In His preaching, He called out the abuses and misdeeds of the religious establishment. In the Sermon on the Mount Jesus said, “Do not think that I came to destroy the Law or the Prophets. I did not come to destroy but to fulfill” (Matthew 5:17). Jesus came to illuminate the true meaning of religion, “the law and the prophets,” that religious teachers had twisted and abused.

In fact, the Scriptures that He preached even predicted a false, corrupted Christianity to come in the future. It would cause global suffering and persecute those at odds with its teachings, which misrepresented God. This corrupt Christianity would “make war” with anyone who disagreed with it and “prevail against them” (Daniel 7:21). But despite the abuses of religion in the past and in the future, Jesus did not seek to destroy religion, but to illuminate its true meaning.

Before His death on the cross, the Romans brought Jesus before Pilate, one of their rulers. When Pilate questioned Him regarding His arrest by Roman soldiers and the Jewish leaders, Jesus said, “My kingdom is not of this world. If My kingdom were of this world, My servants would fight, so that I should not be delivered to the Jews; but now My kingdom is not from here” (John 18:36). Jesus taught that true religion was not about worldly success or personal gain, but something beyond this world.
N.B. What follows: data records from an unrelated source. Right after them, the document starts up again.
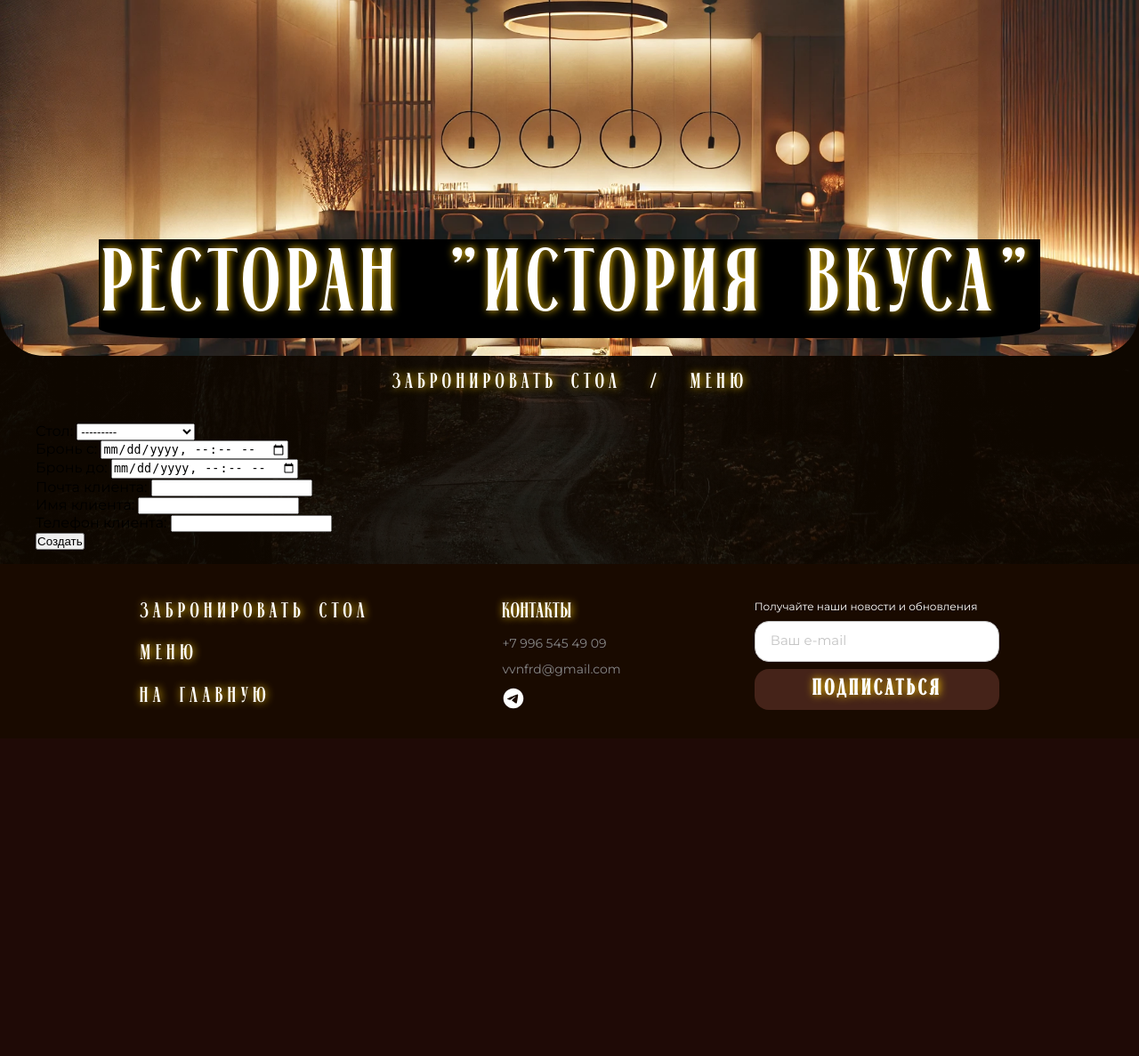
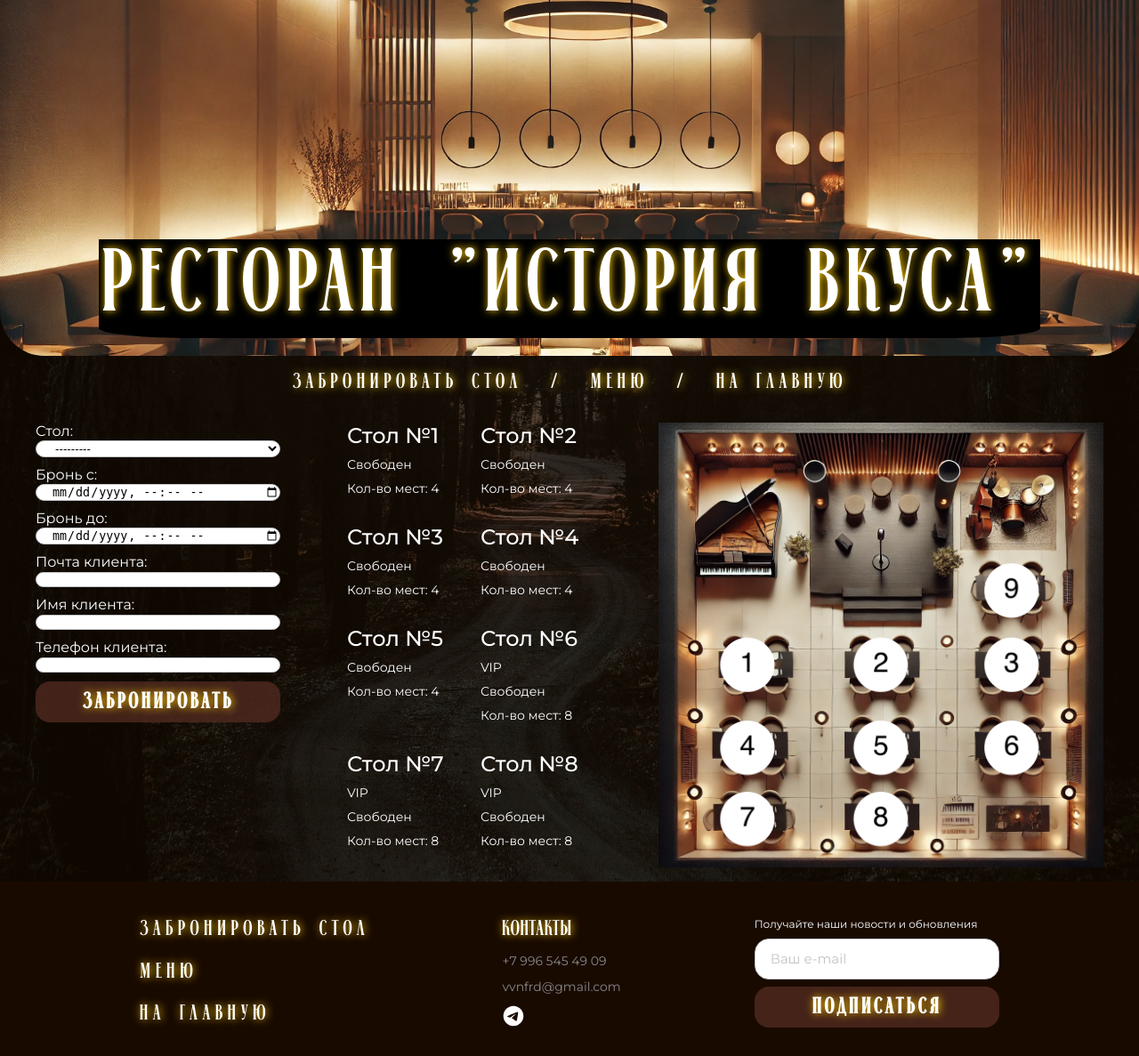
Before and after one commit to zetmarley/restaurant, a Django app: template main/templates/booking_form.html in a window 1280 px wide. Shown: the whole page at 89% size. Before the commit the page ends 798 px from the top, so only its background shows below. Run offline with Django 5.2, Linux system fonts and the light colour scheme; the template is opened without the code that fills it: values that come from a table or form of the project are taken from there, others are empty; data comes from the database, SQL or seed files in the repository; parts of the project's set-up code (start-up, migrations or seed data) failed here and were passed over.

Commit message:
edited create booking page

```diff
--- a/main/templates/booking_form.html
+++ b/main/templates/booking_form.html
@@ -2,10 +2,6 @@
 {% block content %}
 
 <section class="product-box center">
-
-    {% block table_list %}
-    {% endblock %}
-
     <div class="container">
         <form class="row" method="post" enctype="multipart/form-data">
             <div class="col-6">
@@ -14,12 +10,8 @@
                         <div class="card-body">
                             {% csrf_token %}
                             {{ form.as_p }}
-                            <button type="submit" class="btn btn-success">
-                                {% if object %}
-                                Сохранить
-                                {% else %}
-                                Создать
-                                {% endif %}
+                            <button class="button" type="submit" class="btn btn-success">
+                                Забронировать
                             </button>
 
                         </div>
@@ -38,5 +30,26 @@
             </div>
         </form>
     </div>
+
+<div class="table-list center">
+            <div class="product-content">
+              {% for table in tables|dictsort:'pk' %}
+                <div class="product">
+                    <h3 class="product__name">Стол №{{table.pk}}</h3>
+                    {% if table.is_vip %}
+                      <p class="product__overview">VIP</p>
+                    {% endif %}
+                    {% if table.free %}
+                    <p class="product__overview">Свободен</p>
+                    {% else %}
+                    <p class="product__overview">Занят</p>
+                    {% endif %}
+                    <p class="product__overview">Кол-во мест: {{table.seats}}</p>
+                </div>
+              {% endfor %}
+            </div>
+    <img class="table-list-map" src="/media/map_with_numbers.png" alt="map">
+</div>
+
 </section>
 {% endblock %}
--- a/main/templates/includes/info_menu.html
+++ b/main/templates/includes/info_menu.html
@@ -2,4 +2,6 @@
                     <a class="menu" href="{% url 'main:booking_create' %}">Забронировать стол</a>
                     <a class="menu">/</a>
                     <a class="menu" href="catalog.html">Меню</a>
+                    <a class="menu">/</a>
+                    <a class="menu" href="{% url 'main:info' %}">На главную</a>
                 </nav>
--- a/main/urls.py
+++ b/main/urls.py
@@ -13,5 +13,6 @@
     path('table/create/', cache_page(60)(TableCreateView.as_view()), name='create'),
     path('table/update/<int:pk>/', cache_page(60)(TableUpdateView.as_view()), name='update'),
     path('table/delete/<int:pk>/', cache_page(60)(TableDeleteView.as_view()), name='delete'),
-    path('booking/create/', cache_page(60)(BookingCreateView.as_view()), name='booking_create')
+    path('booking/create/', cache_page(60)(BookingCreateView.as_view()), name='booking_create'),
+    path('booking/create/', cache_page(60)(TableListView.as_view()), name='table_list')
 ]
--- a/main/views.py
+++ b/main/views.py
@@ -84,3 +84,9 @@
     form_class = BookingForm
     success_url = reverse_lazy('main:booking_create')
     template_name = 'booking_form.html'
+    context_object_name = Table
+
+    def get_context_data(self, **kwargs):
+        context = super().get_context_data(**kwargs)
+        context["tables"] = Table.objects.all()
+        return context
--- a/static/css/style.css
+++ b/static/css/style.css
@@ -12,6 +12,16 @@
 .product-box {
     display: flex;
     flex-direction: row;
+}
+
+.table-list {
+    display: flex;
+    flex-direction: row;
+    gap: 50px;
+}
+.table-list-map {
+    max-width: 500px;
+    max-height: 500px;
 }
 body {
   font-family: "Montserrat", sans-serif;
@@ -260,19 +270,17 @@
 }
 
 .product-content {
-  height: 250px;
   background-repeat: no-repeat;
   block-size: auto;
-  margin-top: 32px;
   display: flex;
   flex-wrap: wrap;
   -moz-column-gap: 32px;
-  column-gap: 32px;
-  row-gap: 48px;
+  row-gap: 10px;
+  justify-content: flex-end;
 }
 
 .product {
-  width: 378px;
+  width: 150px;
   display: flex;
   flex-direction: column;
   gap: 10px;
@@ -286,7 +294,7 @@
   font-weight: 500;
   font-size: 24px;
   line-height: 29px;
-  color: rgb(0, 0, 0);
+  color: white;
   letter-spacing: 0%;
   text-align: left;
 }
@@ -294,7 +302,7 @@
 .product__overview {
   font-size: 14px;
   line-height: 17px;
-  color: rgb(136, 136, 136);
+  color: white;
   font-weight: 400;
   letter-spacing: 0%;
   text-align: left;
@@ -1154,11 +1162,7 @@
   .product {
     width: auto;
   }
-  .product__name {
-    font-size: 18px;
-    font-weight: 400;
-    line-height: 21.94px;
-  }
+
   .product__price {
     font-size: 18px;
     font-weight: 400;
@@ -1168,10 +1172,12 @@
     font-size: 12px;
     font-weight: 400;
     line-height: 14.63px;
+    color: white;
   }
   .product-content {
     flex-direction: column;
     flex-wrap: nowrap;
+    margin-left: 40px;
   }
   .form__buttons {
     display: flex;
@@ -1248,6 +1254,34 @@
   }
 }/*# sourceMappingURL=style.css.map */
 
+.card-body {
+display: flex;
+flex-direction: column;
+    color: white;
+    gap: 10px;
+}
+
+select {
+    box-sizing: border-box;
+  border: 1px solid #C4C4C4;
+  border-radius: 16px;
+  background: #ffffff;
+  line-height: 15px;
+  letter-spacing: 0%;
+  width: 275px;
+  padding-left: 17px;
+}
+
+input {
+    box-sizing: border-box;
+  border: 1px solid #C4C4C4;
+  border-radius: 16px;
+  background: #ffffff;
+  line-height: 15px;
+  letter-spacing: 0%;
+  width: 275px;
+  padding-left: 17px;
+}
 @font-face {
   font-family: "Jurere";
   src: url("/media/fonts/jurere/jurere.otf") format("truetype");
```
Also changed, not shown: main/templates/table_list.html (deleted, +0 -16 lines), media/map_with_numbers.png (added), 1 other file.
Jesus came to offer a pure and genuine spirituality, a transcendent yet supremely practical way that not only addresses our human problems, but also solves divine ones. How can a God that is all-powerful, all-present, and all-knowing allow for suffering? How does good deal with evil—with force, or with something else? Jesus presented solutions this world had never seen before. “My kingdom is not of this world.”

Imagine a Christianity without any contamination. What if you knew the true intents, teachings, character, and reasoning of Jesus Christ in the way that He meant them? No pretense. No spin.

What if there were a way to understand Christ in His purity?

What if you could understand love, peace, joy, and faith more deeply than the words and pictures Hallmark uses on its cards—as Jesus Himself talked about them and demonstrated in His life?


What if you could understand Jesus’ teachings without the political biases and religious interpretations that have muddled them for centuries?

What if Jesus weren’t a crazed rabble-rouser or merely a good teacher? What if He were more exalted than anything any human being could imagine, more than just one in a long line of wise men?

Here is what one writer had to say about the true Jesus: “Jesus was a perfect pattern of what we should be. He was the strictest observer of His Father’s law, yet He moved in perfect freedom. He had all the fervor of the enthusiast, yet He was calm, sober, and self-possessed. He was elevated above the common affairs of the world, yet He did not exclude Himself from society. He dined with publicans and sinners, played with little children, and took them in His arms and blessed them. He graced the wedding feast with His presence. He shed tears at the grave of Lazarus.

“His zeal never degenerated into passion nor His consistency into selfish obstinacy. His benevolence never savored of weakness nor His sympathy of sentimentalism. He combined the innocence and simplicity of the child with manly strength, all-absorbing devotion to God with tender love for man. He possessed commanding dignity combined with winning grace of humility. He manifested unyielding firmness with gentleness.”2


Living Water


Do you want this uncontaminated perspective? You would be making a decision that millions of people need to make, but don’t, because of past experience or fear. You would be taking the first step toward seeing, knowing, and even believing in the pure person, character, and life of Jesus.

Take this step by reading the most comprehensive book on Jesus’ life, teachings, and prophecies: The Desire of Ages. Just as the title implies, this book shows why, in spite of centuries of corruption by humans, Jesus inspires hope, transformation, and devotion. He called His teachings living water, and He invites you to try some.


1 http://query.nytimes.com/mem/archive-free/pdf?res=9F03EEDE1430E633A25750C1A9619C94669FD7CF

2 In Heavenly Places, page 54

Scripture taken from the New King James Version®. Copyright © 1982 by Thomas Nelson, Inc. Used by permission. All rights reserved.

Cover image: ©www.photodune.net